For long-term exposure to space it is crucial to understand the underlying mechanisms for altered physiological functions. We have chosen the sea urchin system to study the effects of microgravity on various cellular processes visible during fertilization and subsequent development. We report here on experiments performed on NASA's KC-135 during parabolic flight trajectories to validate procedures to be implemented as part of the first Aquatic Research Facility Space Shuttle experiment on STS-77.
The objectives of this experiment are to perform natural fertilization and to achieve embryonic development in microgravity. Pleurodeles waltl, an urodele amphibian, is considered by CNES and NASA to be suitable experimental material for achieving in vivo fertilization in space. Previously inseminated females can be embarked in the Frog Environmental Unit (FEU) developed by NASA. Laying of eggs will be provoked by hormonal stimulation in flight and development will be followed. Various technical problems have been resolved in laboratory experiments and during parabolic flights : the time of hormone stimulation after insemination, choice of hormone guaranteeing [correction of guarenteing] 95% success, other factors conditioning [correction of conditionning] the laying, experimental procedures to study developmental kinetics at phenotypic levels, and selection of cellular and molecular markers of development.

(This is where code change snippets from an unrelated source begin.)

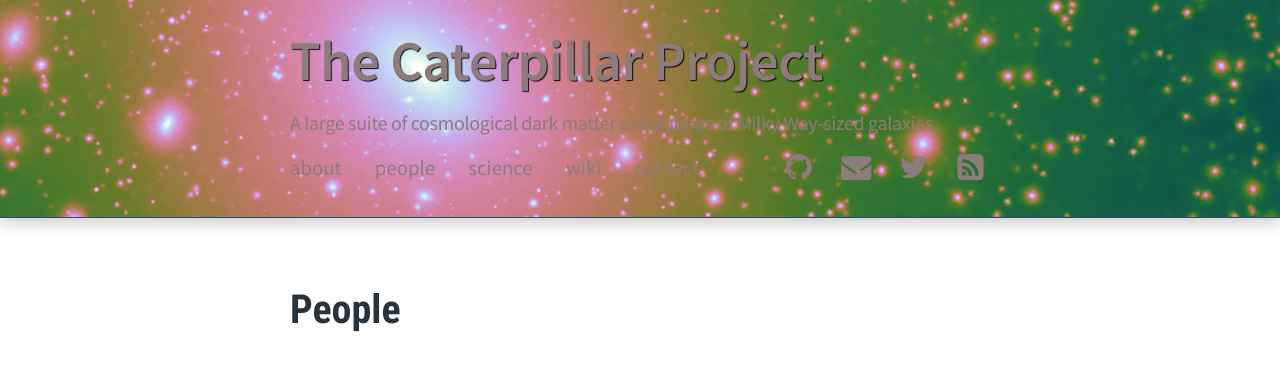
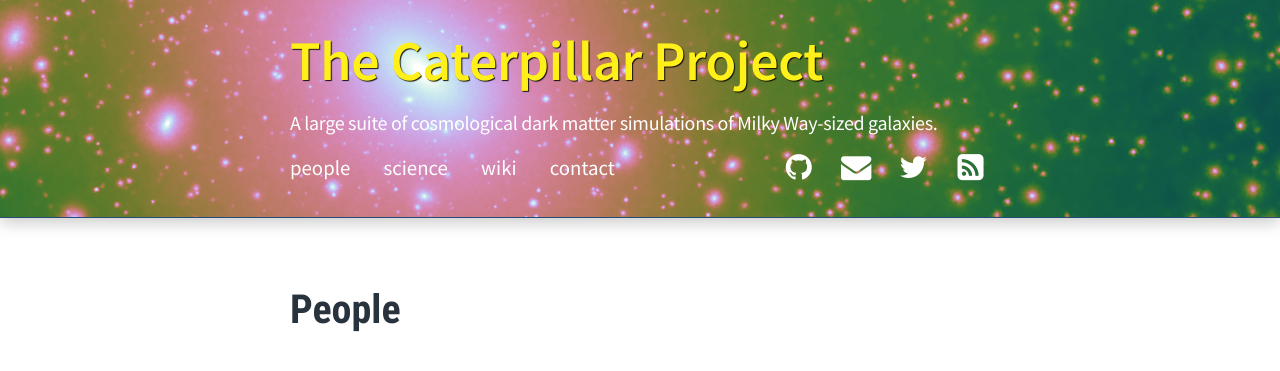
Before and after one commit to caterpillarproject/oldwebsite, a Jekyll site: the page built from people/index.md, in a window 1280 px wide. Shown: the top 371 px of the page. Built offline with Jekyll 4.4.1, drawn with Linux system fonts in a browser that asks for light colours; nearby versions of some CDN libraries; Markdown is read by kramdown in place of the engine named in the settings.

Commit message:
updated everything

```diff
--- a/_includes/masthead.html
+++ b/_includes/masthead.html
@@ -9,8 +9,7 @@
         <h4 class="mydescription">{{ site.description }}</h4>
       </a>
     </div>
-    <ul class="main-menu"><a href="/"><a href="/about"><li>About</li></a>
-        <a href="/people"><li>People</li></a>
+    <ul class="main-menu"><a href="/"><a href="/people"><li>People</li></a>
         <a href="/science"><li>Science</li></a>
         <a href="https://github.com/caterpillarproject/wiki/wiki" target="_blank"><li>Wiki</li></a>
         <a href="/contact"><li>Contact</li></a>
--- a/css/main.css
+++ b/css/main.css
@@ -65,7 +65,7 @@ sup {
         color: #3b7fc4;
         font-family: "Source Sans Pro", "Open Sans", "Helvetica Neue", "Arial"; }
         .post-list-table .row .cell.menuarticle a:hover {
-          color: #8e7b7b; }
+          color: #fff01a; }
 
 /*****************************************************************************/
 /*
@@ -101,7 +101,7 @@ sup {
       font-family: "Source Sans Pro", "Open Sans", "Helvetica Neue", "Arial";
       font-weight: 600;
       letter-spacing: -0.3px;
-      color: #8e7b7b;
+      color: #fff01a;
       text-shadow: 1px 1px 1px rgba(0, 0, 0, 0.9); }
     .masthead .rootlink .mydescription {
       display: inline-block;
@@ -110,9 +110,9 @@ sup {
       font-family: "Source Sans Pro", "Open Sans", "Helvetica Neue", "Arial";
       font-weight: 100;
       letter-spacing: -0.3px;
-      color: #8e7b7b; }
+      color: white; }
     .masthead .rootlink:hover .myname {
-      color: #a69696; }
+      color: #fffab3; }
   .masthead .subtitle {
     font-size: 22.4px;
     margin: 0;
@@ -133,7 +133,7 @@ sup {
         margin-right: 0; }
       .masthead .socialmedia li a {
         text-decoration: none;
-        color: #8e7b7b;
+        color: white;
         display: inline-block;
         margin-left: auto;
         margin-right: auto; }
@@ -141,13 +141,13 @@ sup {
           color: #333;
           border: none; }
         .masthead .socialmedia li a.fa-github:hover {
-          color: #8e7b7b; }
+          color: #1aff4f; }
         .masthead .socialmedia li a.fa-envelope:hover {
-          color: #8e7b7b; }
+          color: #ff1a1a; }
         .masthead .socialmedia li a.fa-twitter:hover {
-          color: #8e7b7b; }
+          color: #c936bd; }
         .masthead .socialmedia li a.fa-facebook-square:hover {
-          color: #8e7b7b; }
+          color: #0d00ff; }
         .masthead .socialmedia li a.fa-rss-square:hover {
           color: #ff0f0f; }
   .masthead .main-menu {
@@ -159,9 +159,9 @@ sup {
     line-height: 200%;
     text-align: left; }
     .masthead .main-menu li:hover {
+      color: #fff01a; }
+    .masthead .main-menu a {
       color: white; }
-    .masthead .main-menu a {
-      color: #8e7b7b; }
       .masthead .main-menu a li {
         padding: 0;
         margin-right: 30px;
```
Also changed, not shown: publications/griffen2015/index.md (added, +6 -0 lines), publications/index.md (deleted, +0 -17 lines), 1 other file.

We measured the effect of the orientation of the visual background on the perceptual upright (PU) under different levels of gravity. Brief periods of micro- and hypergravity conditions were created using two series of parabolic flights. Control measures were taken in the laboratory under normal gravity with subjects upright, right side down and supine. Participants viewed a polarized, natural scene presented at various orientations on a laptop viewed through a hood which occluded all other visual cues. Superimposed on the screen was a character the identity of which depended on its orientation. The orientations at which the character was maximally ambiguous were measured and the perceptual upright was defined as half way between these orientations. The visual background affected the orientation of the PU less when in microgravity than when upright in normal gravity and more when supine than when upright in normal gravity. A weighted vector sum model was used to quantify the relative influence of the orientations of gravity, vision and the body in determining the perceptual upright.